The film picks up just as Walt Disney‘s son-in-law is about to be shown the door after leading the company through a period of devastating and embarrassing flops at the box office. We get the emergence of the Michael Eisner era and Disney’s evolution from old-time animation (and animators) to the newer blood that dragged Disney, kicking and screaming, into the computer age.
The film’s essentially a series of home movie-like snippets edited together to give us, supposedly, an inside look at how this evolution progressed. We get to meet the people of the animation studio first-hand and get a sense of the unique stresses they had to endure as a result of all the culture jarring changes.
The biggest problem with the film is that, frankly, it’s told by Disney itself. Amazingly Disney doesn’t give us a complete white wash of the issues and, for seemingly the first time that I’ve ever seen, actually allows some unflattering light to fall on them. However, the results are predictably underwhelming.
The short film barely, if at all, touches on the biggest issues. Anyone who read the wonderful book, DisneyWar, will know this story inside-out and the first question they would have is, “What happened to Mike Ovitz?” Ovitz, best friend of Eisner’s, was brought in to be Disney’s President and when Eisner started to get nervous about his growth Ovitz was excised with a golden parachute that rocked the entire Disney board. The only hint we get about this entire debacle is that in one scene Disney head Frank Wells goes from the title COO to President. That’s it.

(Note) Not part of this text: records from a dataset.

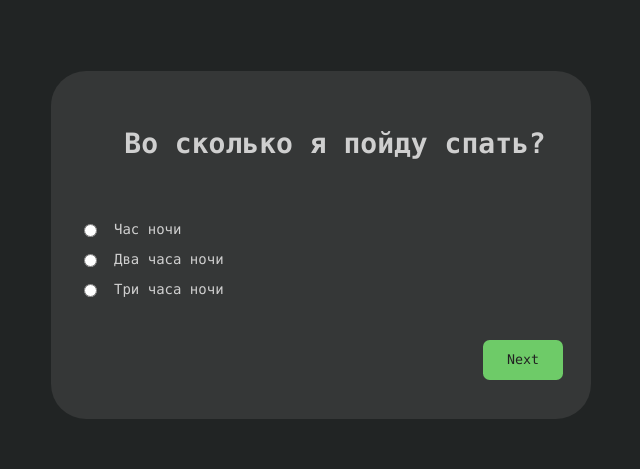
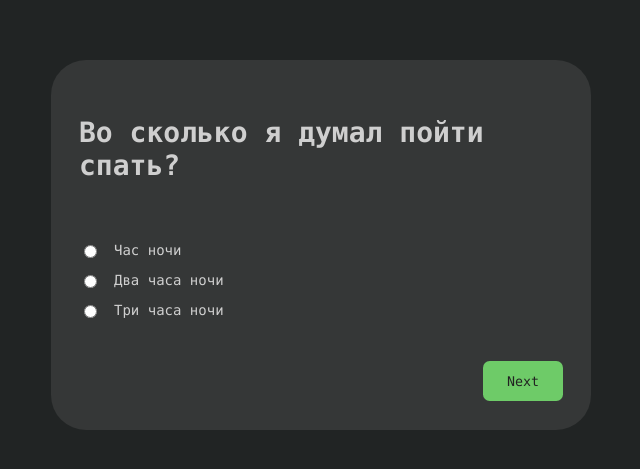
Before and after one commit to GitStearis/stepper, a React (Create React App) app: page / in a window 1280 px wide. Shown: the part 155-624 px from the top of the page, without its empty margins (319-959 px from the left). Built offline with nearby package versions, Linux system fonts and the light colour scheme.

Commit message:
Clean up the codebase, configure summary component

```diff
--- a/src/App.js
+++ b/src/App.js
@@ -3,6 +3,8 @@ import React, { Component } from 'react';
 import styled from 'styled-components';
 
 import StepComponent from './components/StepComponent/StepComponent';
+
+import steps from './data';
 
 
 const Main = styled.main`
@@ -17,27 +19,12 @@ const Main = styled.main`
   align-items: center;
 `;
 
-const data = [{
-  question: "Во сколько я пойду спать?",
-  possibleAnswers: [
-    "Час ночи",
-    "Два часа ночи",
-    "Три часа ночи"
-  ]
-}, {
-  question: "А во сколько ушел на деле?",
-  possibleAnswers: [
-    "Два часа",
-    "Три часа",
-    "Не лег вообще"
-  ],
-}];
+class App extends Component {
 
-class App extends Component {
   render() {
     return (
       <Main>
-        <StepComponent steps={data} />
+        <StepComponent steps={steps} />
       </Main>
     );
   }
--- a/src/components/StepComponent/Step/Step.js
+++ b/src/components/StepComponent/Step/Step.js
@@ -40,7 +40,7 @@ const Text = styled.p`
 class Step extends Component {
 
   state = {
-    currentAnswer: this.props.defaultOption || ''
+    currentAnswer: this.props.defaultOption ? this.props.defaultOption.answer : ''
   }
 
   handleAnswerSelection = (event) => {
@@ -67,7 +67,7 @@ class Step extends Component {
               return (
                 <PossibleAnswer key={possibleAnswer}>
                   <input
-                    type="radio"
+                    type='radio'
                     value={possibleAnswer}
                     checked={this.isChecked(possibleAnswer)}
                     onChange={this.handleAnswerSelection}
--- a/src/components/StepComponent/StepComponent.js
+++ b/src/components/StepComponent/StepComponent.js
@@ -2,10 +2,10 @@ import React, { Component } from 'react';
 
 import styled from 'styled-components';
 
-import StepList from './StepList';
 import Step from './Step';
 import Summary from './Summary';
 import { Buttons, NextButton, BackButton } from './Buttons';
+
 
 
 const Stepper = styled.div`
@@ -19,22 +19,36 @@ const Stepper = styled.div`
   padding: 1em;
 `;
 
+const StepContent = styled.div`
+  display: flex;
+  flex-direction: column;
+  flex-wrap: nowrap;
+  justify-content: space-around;
+  align-content: stretch;
+  align-items: center;
+
+  width: 100%;
+  margin: 1em;
+`;
+
+const StepList = (props) => {
+  return props.children ? props.children[props.currentStep] : null;
+};
+
 class StepComponent extends Component {
 
-  constructor(props) {
-    super(props);
-
-    const totalSteps = this.props.steps.length > 0 ? this.props.steps.length : 0;
-
-    this.state = {
-      currentStep: 0,
-      totalSteps,
-      answers: []
-    };
+  state = {
+    answers: [],
+    currentStep: 0,
+    totalSteps: this.props.steps ? this.props.steps.length : 0
   }
 
   isLastStep() {
     return this.state.currentStep === this.state.totalSteps;
+  }
+
+  isFirstStep() {
+    return this.state.currentStep === 0;
   }
 
   goToPreviousStep = () => {
@@ -52,39 +66,47 @@ class StepComponent extends Component {
 
   handleOptionChoise = (answer) => {
     const answers = this.state.answers;
-    answers[this.state.currentStep] = answer;
+    const meta = this.props.steps[this.state.currentStep].meta;
+    answers[this.state.currentStep] = {
+      meta,
+      answer
+    };
     this.setState({
       answers
     })
   }
 
+  renderStepList() {
+    return this.props.steps.map(step => {
+      return <Step
+        data={step}
+        key={step.question}
+        onChoise={this.handleOptionChoise}
+        defaultOption={this.state.answers[this.state.currentStep]}/>
+    });
+  }
+
   render() {
-    console.log(this.state.answers);
     return (
       <Stepper>
-        <StepList currentStep={this.state.currentStep}>
-          {
-            this.isLastStep()
-            ? <Summary answers={this.state.answers}/>
-            : this.props.steps.map(step => {
-                return <Step
-                  data={step}
-                  key={step.question}
-                  onChoise={this.handleOptionChoise}
-                  defaultOption={this.state.answers[this.state.currentStep]}/>
-              })
+        <StepContent>
+          {!this.isLastStep()
+            ? <StepList currentStep={this.state.currentStep}>
+                {this.renderStepList()}
+              </StepList>
+            : <Summary data={this.state.answers}/>
           }
-        </StepList>
+        </StepContent>
         <Buttons>
           <BackButton
             onClick={this.goToPreviousStep}
-            disabled={this.state.currentStep === 0}
+            disabled={this.isFirstStep()}
           >
             Back
           </BackButton>
           <NextButton
             onClick={this.goToNextStep }
-            disabled={this.state.currentStep === this.state.totalSteps}
+            disabled={this.isLastStep()}
           >
             Next
           </NextButton>
--- a/src/components/StepComponent/StepContent/index.js
+++ /dev/null
@@ -1 +0,0 @@
-export { default } from './StepContent';
--- a/src/components/StepComponent/StepList/StepList.js
+++ /dev/null
@@ -1,26 +0,0 @@
-import React from 'react';
-
-import styled from 'styled-components';
-
-
-const StepContent = styled.div`
-  display: flex;
-  flex-direction: column;
-  flex-wrap: nowrap;
-  justify-content: space-around;
-  align-content: stretch;
-  align-items: center;
-
-  width: 100%;
-  margin: 1em;
-`;
-
-const StepList = (props) => {
-  return (
-    <StepContent>
-      {props.children ? props.children[props.currentStep] : null}
-    </StepContent>
-  );
-}
-
-export default StepList;
--- a/src/components/StepComponent/StepList/index.js
+++ /dev/null
@@ -1 +0,0 @@
-export { default } from './StepList';
--- a/src/components/StepComponent/Summary/Summary.js
+++ b/src/components/StepComponent/Summary/Summary.js
@@ -4,11 +4,11 @@ import styled from 'styled-components';
 
 const SummaryContainer = styled.div`
   display: flex;
-  flex-direction: row;
+  flex-direction: column;
   flex-wrap: nowrap;
-  justify-content: flex-start;
+  justify-content: center;
   align-content: stretch;
-  align-items: flex-start;
+  align-items: center;
 
   margin-top: 1em;
 `;
@@ -22,11 +22,12 @@ const Line = styled.p`
 `;
 
 const Summary = (props) => {
+
   return (
     <SummaryContainer>
-      <Title>Summary</Title>
-      {props.answers.map(answer => {
-          return <Line>{answer}</Line>
+      <Title>Итоги</Title>
+      {props.data.map(datum => {
+          return <Line>{`${datum.meta}: ${datum.answer}`}</Line>
         })}
     </SummaryContainer>
   );
--- /dev/null
+++ b/src/data.js
@@ -0,0 +1,28 @@
+const data = [{
+  meta: 'Хотел лечь спать',
+  question: 'Во сколько я думал пойти спать?',
+  possibleAnswers: [
+    'Час ночи',
+    'Два часа ночи',
+    'Три часа ночи'
+  ]
+}, {
+  meta: 'Лег спать',
+  question: 'А во сколько ушел на самом деле?',
+  possibleAnswers: [
+    'Два часа ночи',
+    'Три часа ночи',
+    'Не лег вообще'
+  ],
+}, {
+  meta: 'Чай перед сном',
+  question: 'Камон, а чаю хоть выпил?',
+  possibleAnswers: [
+    'Не выпил',
+    'Одну кружку',
+    'Две кружки',
+    'Выпил, но не чаю'
+  ],
+}];
+
+export default data;
```
Also changed, not shown: src/components/StepComponent/StepContent/StepContent.js (deleted, +0 -16 lines).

Even in the areas where Disney has the opportunity to openly shine the movie manages to miss the beat. The entire magic of the most successful scene in Beauty and the Beast—the ballroom scene—is given 3-second coverage here with nothing even mentioned about it. Pixar, and their impact, is reduced to bit player status.
There are memorable moments. Disney manages to tell the Howard Ashman story in an acceptable, albeit overly-professional, way. Not surprisingly the villian role is handed off squarely to Jeffrey Katzenberg. That’s understandable but frankly the biggest failure of the film is in honestly placing Eisner in this role. Eisner wasn’t a fan of animation from the start, thought about killing it off entirely, disliked many of the studio’s most successful efforts, made a long series of major investment errors and so on. Here he comes off as a guy who came in, saved the company, and then started to lose interest (as the film comes to a close).
There’s a better story to be told here by a truly impartial party. We get a sense of reality when an employee, during an onscreen interview says something to the effect, “Well, I’ll tell you this now but this isn’t what I’ll say once we’re on the record.” It also ends abruptly right at one of the most interesting periods of Disney history.
In the end the movie does hit some high notes. You’ll laugh a bit. You’ll cry a bit and, as usual, the magic that is Disney shines through to captivate you here and there. Just don’t expect to get the full unvarnished story.